■ WHAT THIS TASK INVOLVES ■
Every entry below should be repeated exactly; the pictures should not.

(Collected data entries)
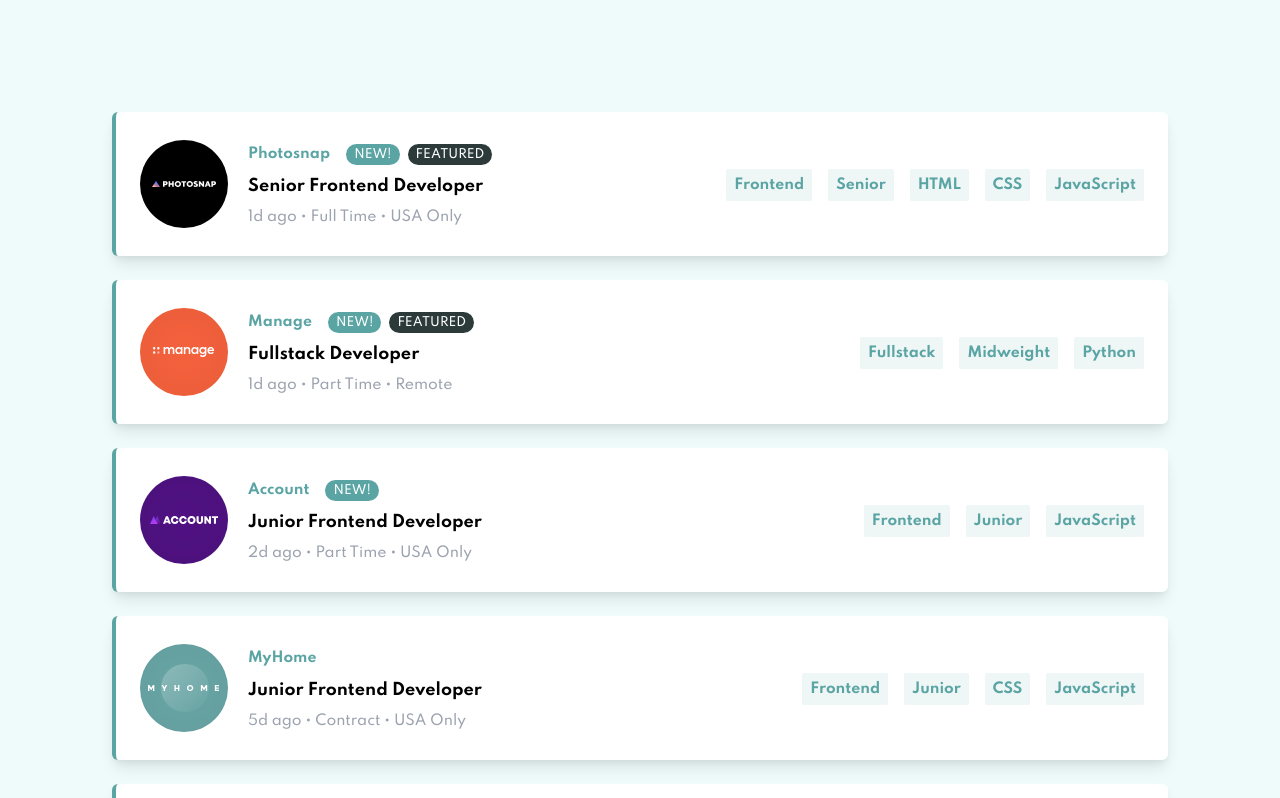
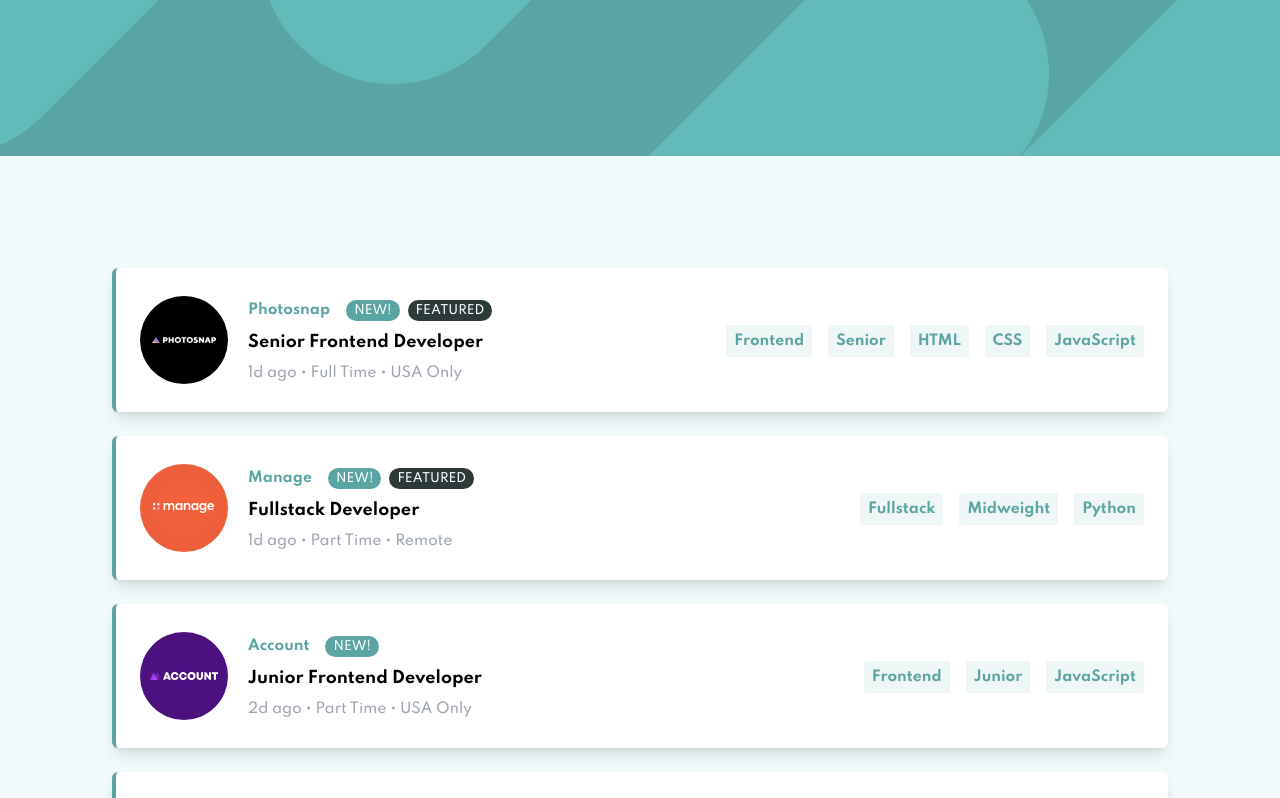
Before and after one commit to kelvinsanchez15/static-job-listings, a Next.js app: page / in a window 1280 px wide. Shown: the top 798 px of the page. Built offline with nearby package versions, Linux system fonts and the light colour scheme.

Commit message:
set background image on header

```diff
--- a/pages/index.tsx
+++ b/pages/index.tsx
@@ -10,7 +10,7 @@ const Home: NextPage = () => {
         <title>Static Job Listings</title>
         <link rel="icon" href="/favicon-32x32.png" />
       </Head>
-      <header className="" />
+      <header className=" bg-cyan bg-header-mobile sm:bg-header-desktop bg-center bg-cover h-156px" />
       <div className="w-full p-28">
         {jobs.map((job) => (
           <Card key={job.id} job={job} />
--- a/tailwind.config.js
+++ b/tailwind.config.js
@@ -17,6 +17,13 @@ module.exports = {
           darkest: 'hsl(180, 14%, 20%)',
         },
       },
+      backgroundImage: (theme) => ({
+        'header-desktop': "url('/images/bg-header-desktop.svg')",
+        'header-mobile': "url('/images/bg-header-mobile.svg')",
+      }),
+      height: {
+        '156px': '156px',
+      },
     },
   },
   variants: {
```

■ ANSWER SECTION ■
Before and after one commit to kelvinsanchez15/static-job-listings, a Next.js app: page / in a window 1280 px wide. Shown: the top 798 px of the page. Built offline with nearby package versions, Linux system fonts and the light colour scheme.

Commit message:
set background image on header

```diff
--- a/pages/index.tsx
+++ b/pages/index.tsx
@@ -10,7 +10,7 @@ const Home: NextPage = () => {
         <title>Static Job Listings</title>
         <link rel="icon" href="/favicon-32x32.png" />
       </Head>
-      <header className="" />
+      <header className=" bg-cyan bg-header-mobile sm:bg-header-desktop bg-center bg-cover h-156px" />
       <div className="w-full p-28">
         {jobs.map((job) => (
           <Card key={job.id} job={job} />
--- a/tailwind.config.js
+++ b/tailwind.config.js
@@ -17,6 +17,13 @@ module.exports = {
           darkest: 'hsl(180, 14%, 20%)',
         },
       },
+      backgroundImage: (theme) => ({
+        'header-desktop': "url('/images/bg-header-desktop.svg')",
+        'header-mobile': "url('/images/bg-header-mobile.svg')",
+      }),
+      height: {
+        '156px': '156px',
+      },
     },
   },
   variants: {
```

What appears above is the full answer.